*WHAT THE TASK REQUIRES:*
Check each line of the listing below for the string "doneActionLabel", then copy every line that has it.

──────────

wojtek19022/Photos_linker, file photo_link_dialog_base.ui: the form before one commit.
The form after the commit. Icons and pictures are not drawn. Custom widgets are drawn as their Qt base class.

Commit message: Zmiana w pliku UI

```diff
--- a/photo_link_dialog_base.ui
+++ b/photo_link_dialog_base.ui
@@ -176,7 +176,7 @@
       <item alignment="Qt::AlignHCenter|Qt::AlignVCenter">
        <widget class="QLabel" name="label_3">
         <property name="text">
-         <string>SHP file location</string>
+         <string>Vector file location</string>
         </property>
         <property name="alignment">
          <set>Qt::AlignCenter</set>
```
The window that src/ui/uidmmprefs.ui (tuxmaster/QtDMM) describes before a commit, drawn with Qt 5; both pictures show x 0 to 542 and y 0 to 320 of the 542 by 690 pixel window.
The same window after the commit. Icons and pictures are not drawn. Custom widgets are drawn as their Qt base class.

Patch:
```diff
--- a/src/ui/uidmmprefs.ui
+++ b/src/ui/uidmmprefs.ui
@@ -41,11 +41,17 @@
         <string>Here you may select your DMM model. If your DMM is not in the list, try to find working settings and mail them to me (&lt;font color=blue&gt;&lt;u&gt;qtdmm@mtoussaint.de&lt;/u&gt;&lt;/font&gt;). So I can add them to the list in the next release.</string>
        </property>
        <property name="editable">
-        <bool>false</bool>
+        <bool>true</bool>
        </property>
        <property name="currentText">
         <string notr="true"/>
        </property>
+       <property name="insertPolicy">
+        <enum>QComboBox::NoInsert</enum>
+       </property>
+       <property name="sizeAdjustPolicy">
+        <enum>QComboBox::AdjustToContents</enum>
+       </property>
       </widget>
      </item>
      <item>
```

──────────

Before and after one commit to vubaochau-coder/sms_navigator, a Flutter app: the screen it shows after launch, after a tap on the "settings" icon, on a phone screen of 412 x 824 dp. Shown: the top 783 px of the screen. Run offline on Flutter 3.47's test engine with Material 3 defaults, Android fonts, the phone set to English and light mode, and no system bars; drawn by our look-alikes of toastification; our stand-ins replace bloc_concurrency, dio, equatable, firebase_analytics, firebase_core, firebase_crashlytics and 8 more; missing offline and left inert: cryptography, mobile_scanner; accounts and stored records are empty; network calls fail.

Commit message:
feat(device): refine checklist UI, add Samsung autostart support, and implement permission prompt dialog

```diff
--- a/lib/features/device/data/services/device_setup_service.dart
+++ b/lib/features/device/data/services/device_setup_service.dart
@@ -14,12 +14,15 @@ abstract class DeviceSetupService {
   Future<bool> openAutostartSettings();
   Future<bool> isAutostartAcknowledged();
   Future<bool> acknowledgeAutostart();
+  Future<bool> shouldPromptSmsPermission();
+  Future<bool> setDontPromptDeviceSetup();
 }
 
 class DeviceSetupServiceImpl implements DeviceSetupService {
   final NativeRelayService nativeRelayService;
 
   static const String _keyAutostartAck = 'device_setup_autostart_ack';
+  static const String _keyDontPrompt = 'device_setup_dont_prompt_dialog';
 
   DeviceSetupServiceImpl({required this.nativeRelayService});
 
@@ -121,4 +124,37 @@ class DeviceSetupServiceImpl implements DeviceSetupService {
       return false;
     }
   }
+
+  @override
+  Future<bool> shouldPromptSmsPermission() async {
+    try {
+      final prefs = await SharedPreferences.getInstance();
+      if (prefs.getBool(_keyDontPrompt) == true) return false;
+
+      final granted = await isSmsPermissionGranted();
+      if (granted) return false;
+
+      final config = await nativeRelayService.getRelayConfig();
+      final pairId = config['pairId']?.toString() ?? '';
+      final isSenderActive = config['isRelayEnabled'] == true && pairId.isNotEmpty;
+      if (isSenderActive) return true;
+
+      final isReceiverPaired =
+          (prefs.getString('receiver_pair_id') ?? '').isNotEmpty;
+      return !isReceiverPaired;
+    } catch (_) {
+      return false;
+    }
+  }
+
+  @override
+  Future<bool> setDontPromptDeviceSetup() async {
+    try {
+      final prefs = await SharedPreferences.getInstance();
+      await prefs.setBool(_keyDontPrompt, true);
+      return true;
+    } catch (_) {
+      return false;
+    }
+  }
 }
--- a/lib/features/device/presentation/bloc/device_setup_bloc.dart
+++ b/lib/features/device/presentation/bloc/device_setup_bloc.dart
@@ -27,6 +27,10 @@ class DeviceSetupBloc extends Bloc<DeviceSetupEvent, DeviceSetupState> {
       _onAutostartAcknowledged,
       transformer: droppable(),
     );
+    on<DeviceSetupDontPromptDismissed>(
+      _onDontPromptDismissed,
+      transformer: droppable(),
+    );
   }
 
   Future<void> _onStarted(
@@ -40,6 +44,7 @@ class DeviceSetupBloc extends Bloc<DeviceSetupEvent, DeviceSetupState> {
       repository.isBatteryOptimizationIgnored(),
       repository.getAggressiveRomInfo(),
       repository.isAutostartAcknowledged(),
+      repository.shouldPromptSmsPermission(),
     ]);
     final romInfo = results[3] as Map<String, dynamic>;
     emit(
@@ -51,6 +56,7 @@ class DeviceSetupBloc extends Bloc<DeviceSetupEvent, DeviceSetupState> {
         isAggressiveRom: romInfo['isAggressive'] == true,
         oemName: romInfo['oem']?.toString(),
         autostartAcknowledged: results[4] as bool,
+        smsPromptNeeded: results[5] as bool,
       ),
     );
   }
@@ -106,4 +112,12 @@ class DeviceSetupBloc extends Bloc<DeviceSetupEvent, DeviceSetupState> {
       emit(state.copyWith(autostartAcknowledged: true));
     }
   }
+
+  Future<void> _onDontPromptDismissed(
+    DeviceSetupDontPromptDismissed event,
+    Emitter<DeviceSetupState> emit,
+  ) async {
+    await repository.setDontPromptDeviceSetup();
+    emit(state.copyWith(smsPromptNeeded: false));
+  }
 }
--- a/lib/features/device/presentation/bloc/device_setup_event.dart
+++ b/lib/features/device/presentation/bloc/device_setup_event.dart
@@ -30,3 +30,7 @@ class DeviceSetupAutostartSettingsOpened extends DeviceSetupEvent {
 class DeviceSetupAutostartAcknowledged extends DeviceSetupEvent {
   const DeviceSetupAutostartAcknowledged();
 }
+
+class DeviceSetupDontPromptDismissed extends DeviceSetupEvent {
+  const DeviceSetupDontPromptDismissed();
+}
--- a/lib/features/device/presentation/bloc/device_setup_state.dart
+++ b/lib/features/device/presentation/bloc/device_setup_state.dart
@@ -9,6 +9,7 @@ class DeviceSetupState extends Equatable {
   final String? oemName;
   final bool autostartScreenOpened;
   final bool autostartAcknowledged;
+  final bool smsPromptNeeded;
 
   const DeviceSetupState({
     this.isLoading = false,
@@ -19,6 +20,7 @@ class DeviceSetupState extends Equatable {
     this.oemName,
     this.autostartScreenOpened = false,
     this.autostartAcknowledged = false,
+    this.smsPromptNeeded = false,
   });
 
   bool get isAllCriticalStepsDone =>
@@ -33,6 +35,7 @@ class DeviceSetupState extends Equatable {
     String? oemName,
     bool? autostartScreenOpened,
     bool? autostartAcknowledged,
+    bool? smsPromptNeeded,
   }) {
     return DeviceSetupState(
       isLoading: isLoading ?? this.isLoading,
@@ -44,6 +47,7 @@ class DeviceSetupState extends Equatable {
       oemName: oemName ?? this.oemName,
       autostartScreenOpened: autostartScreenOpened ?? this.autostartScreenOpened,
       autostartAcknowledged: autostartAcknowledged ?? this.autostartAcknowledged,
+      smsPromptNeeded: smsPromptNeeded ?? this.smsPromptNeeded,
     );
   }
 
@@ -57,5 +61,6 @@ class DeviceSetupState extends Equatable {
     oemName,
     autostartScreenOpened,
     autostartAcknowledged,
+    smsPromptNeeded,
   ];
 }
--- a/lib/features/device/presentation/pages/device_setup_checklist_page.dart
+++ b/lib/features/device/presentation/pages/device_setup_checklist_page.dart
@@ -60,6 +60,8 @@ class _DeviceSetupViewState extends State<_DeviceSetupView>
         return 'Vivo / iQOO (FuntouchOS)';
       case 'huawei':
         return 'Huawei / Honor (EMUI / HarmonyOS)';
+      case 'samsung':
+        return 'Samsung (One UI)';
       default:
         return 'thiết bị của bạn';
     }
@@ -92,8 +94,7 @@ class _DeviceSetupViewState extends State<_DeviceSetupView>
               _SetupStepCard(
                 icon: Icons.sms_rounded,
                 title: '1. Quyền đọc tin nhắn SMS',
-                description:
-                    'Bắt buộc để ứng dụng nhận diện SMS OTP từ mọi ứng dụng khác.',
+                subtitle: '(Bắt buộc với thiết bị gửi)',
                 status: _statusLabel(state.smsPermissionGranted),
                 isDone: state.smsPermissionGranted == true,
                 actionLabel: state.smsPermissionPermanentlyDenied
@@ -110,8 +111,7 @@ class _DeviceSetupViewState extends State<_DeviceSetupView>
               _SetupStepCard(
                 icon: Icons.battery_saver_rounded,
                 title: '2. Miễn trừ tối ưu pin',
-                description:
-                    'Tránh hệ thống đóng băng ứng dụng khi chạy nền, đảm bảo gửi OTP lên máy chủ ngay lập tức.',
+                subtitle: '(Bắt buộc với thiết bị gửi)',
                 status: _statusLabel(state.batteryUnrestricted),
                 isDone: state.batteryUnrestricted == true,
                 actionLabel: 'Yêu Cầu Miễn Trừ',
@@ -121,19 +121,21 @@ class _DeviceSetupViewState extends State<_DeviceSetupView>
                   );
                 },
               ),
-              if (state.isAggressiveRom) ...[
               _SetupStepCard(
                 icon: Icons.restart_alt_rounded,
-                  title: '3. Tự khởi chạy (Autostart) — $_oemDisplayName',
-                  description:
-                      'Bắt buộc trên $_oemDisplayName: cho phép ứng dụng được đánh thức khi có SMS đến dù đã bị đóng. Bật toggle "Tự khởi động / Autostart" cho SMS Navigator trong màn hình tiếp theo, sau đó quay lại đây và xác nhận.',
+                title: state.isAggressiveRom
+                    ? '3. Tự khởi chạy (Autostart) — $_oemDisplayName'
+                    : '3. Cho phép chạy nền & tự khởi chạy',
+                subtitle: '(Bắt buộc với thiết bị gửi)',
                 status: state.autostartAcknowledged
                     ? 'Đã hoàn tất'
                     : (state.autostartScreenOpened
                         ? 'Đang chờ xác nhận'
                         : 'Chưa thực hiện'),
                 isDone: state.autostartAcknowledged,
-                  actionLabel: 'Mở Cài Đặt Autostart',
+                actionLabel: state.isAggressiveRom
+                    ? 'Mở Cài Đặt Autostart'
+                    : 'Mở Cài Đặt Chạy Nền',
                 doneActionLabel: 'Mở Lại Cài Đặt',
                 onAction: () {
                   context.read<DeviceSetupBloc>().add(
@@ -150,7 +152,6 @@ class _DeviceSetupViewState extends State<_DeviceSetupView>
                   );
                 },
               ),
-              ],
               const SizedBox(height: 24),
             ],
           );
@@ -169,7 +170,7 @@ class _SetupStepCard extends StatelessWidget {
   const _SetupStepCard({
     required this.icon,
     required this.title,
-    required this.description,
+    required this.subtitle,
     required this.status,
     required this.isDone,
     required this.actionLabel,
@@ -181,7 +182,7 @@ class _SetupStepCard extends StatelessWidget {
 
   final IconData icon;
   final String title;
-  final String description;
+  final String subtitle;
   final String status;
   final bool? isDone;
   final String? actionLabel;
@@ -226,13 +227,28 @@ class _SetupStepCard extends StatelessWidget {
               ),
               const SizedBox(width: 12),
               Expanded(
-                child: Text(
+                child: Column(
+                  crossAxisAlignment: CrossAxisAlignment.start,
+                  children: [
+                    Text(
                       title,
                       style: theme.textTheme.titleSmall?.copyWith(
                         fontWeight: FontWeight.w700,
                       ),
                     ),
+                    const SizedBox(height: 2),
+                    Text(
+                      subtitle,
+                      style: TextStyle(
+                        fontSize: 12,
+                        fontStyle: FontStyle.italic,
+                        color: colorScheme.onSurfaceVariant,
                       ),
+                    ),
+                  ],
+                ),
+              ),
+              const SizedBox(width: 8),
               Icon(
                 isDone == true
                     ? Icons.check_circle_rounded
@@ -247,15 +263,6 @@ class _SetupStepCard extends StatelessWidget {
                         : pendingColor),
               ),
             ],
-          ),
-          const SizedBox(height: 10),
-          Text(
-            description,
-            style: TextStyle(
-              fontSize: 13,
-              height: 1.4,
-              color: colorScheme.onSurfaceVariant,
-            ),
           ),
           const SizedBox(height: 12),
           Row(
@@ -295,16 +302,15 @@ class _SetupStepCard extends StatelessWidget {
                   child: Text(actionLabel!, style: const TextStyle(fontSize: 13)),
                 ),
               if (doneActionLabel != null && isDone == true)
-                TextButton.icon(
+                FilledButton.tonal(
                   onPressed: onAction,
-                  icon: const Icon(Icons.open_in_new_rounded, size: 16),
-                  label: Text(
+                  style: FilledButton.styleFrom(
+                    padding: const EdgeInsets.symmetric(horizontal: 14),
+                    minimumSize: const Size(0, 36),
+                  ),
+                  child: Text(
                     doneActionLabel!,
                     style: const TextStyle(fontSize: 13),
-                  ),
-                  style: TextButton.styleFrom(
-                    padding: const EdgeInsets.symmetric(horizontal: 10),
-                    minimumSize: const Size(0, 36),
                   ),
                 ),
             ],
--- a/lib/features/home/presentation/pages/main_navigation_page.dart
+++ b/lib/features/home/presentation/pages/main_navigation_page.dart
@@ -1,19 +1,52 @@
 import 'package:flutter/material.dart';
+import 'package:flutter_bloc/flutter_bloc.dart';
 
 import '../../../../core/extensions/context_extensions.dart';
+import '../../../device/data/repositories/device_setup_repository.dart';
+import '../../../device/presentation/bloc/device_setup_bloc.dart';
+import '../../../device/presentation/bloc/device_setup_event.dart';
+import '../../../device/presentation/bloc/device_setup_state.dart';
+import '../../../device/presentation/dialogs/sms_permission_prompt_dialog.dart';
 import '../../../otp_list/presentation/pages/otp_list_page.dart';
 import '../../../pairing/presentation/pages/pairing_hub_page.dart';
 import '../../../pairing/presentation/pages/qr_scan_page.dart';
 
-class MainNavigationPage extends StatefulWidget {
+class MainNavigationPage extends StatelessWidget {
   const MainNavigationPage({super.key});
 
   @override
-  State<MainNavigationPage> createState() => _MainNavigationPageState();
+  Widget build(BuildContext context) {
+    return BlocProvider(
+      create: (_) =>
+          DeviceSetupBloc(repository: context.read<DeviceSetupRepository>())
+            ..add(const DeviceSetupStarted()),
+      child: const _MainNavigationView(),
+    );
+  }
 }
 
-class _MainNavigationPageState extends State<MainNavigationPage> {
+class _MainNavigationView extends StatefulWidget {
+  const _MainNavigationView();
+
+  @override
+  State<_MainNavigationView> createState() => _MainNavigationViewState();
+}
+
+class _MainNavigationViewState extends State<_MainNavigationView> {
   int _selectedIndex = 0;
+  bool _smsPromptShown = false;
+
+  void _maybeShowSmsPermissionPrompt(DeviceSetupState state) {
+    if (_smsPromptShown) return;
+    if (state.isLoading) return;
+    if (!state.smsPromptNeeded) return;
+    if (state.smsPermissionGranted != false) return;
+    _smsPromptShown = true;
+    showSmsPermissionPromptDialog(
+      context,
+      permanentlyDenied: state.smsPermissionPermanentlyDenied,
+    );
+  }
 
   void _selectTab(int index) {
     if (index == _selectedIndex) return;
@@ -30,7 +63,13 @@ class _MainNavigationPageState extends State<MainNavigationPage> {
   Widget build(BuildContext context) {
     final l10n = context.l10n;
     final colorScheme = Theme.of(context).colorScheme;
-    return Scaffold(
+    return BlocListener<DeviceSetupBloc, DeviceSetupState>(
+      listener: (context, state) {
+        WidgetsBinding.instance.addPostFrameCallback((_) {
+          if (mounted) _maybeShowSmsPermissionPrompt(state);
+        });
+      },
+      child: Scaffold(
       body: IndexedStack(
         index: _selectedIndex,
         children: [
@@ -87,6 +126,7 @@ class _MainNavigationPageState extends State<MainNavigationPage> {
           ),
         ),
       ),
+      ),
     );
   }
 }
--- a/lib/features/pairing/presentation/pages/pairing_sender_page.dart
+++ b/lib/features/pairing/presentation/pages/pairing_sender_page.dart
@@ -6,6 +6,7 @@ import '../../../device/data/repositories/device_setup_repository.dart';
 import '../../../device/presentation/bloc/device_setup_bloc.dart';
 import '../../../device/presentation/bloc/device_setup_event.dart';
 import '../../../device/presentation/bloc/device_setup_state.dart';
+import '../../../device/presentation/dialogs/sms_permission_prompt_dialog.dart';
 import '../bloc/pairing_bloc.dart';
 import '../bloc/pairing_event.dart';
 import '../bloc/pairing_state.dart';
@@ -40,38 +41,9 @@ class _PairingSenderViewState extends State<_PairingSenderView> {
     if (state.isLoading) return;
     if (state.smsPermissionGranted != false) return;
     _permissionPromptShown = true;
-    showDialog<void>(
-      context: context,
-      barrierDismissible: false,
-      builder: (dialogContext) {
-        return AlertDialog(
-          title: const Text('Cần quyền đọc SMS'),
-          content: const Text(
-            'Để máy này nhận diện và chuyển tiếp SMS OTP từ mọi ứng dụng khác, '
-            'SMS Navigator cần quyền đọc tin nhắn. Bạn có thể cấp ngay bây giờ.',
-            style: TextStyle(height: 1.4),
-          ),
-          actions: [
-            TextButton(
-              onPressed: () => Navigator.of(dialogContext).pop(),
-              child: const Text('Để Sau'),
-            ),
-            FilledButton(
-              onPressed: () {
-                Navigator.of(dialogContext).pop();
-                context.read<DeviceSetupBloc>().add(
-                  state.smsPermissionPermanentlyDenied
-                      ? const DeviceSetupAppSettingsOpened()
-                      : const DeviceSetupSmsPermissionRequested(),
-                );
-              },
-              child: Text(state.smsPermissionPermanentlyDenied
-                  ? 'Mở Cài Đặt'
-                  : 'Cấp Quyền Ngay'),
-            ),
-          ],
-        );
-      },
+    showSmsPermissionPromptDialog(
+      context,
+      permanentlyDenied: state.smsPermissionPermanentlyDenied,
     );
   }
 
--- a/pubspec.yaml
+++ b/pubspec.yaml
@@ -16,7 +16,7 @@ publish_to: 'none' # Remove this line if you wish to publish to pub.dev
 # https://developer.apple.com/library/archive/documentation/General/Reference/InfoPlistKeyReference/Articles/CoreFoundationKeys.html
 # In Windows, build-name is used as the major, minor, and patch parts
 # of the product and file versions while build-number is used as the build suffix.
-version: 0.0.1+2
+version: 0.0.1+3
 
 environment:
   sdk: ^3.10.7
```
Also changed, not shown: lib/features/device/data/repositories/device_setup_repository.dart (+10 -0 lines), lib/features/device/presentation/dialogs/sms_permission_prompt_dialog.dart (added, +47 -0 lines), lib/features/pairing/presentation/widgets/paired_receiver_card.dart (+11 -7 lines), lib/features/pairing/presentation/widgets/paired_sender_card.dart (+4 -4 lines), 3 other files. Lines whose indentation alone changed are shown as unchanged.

──────────

*WRITTEN SOLUTION:*
                 doneActionLabel: 'Mở Lại Cài Đặt',
               if (doneActionLabel != null && isDone == true)
                     doneActionLabel!,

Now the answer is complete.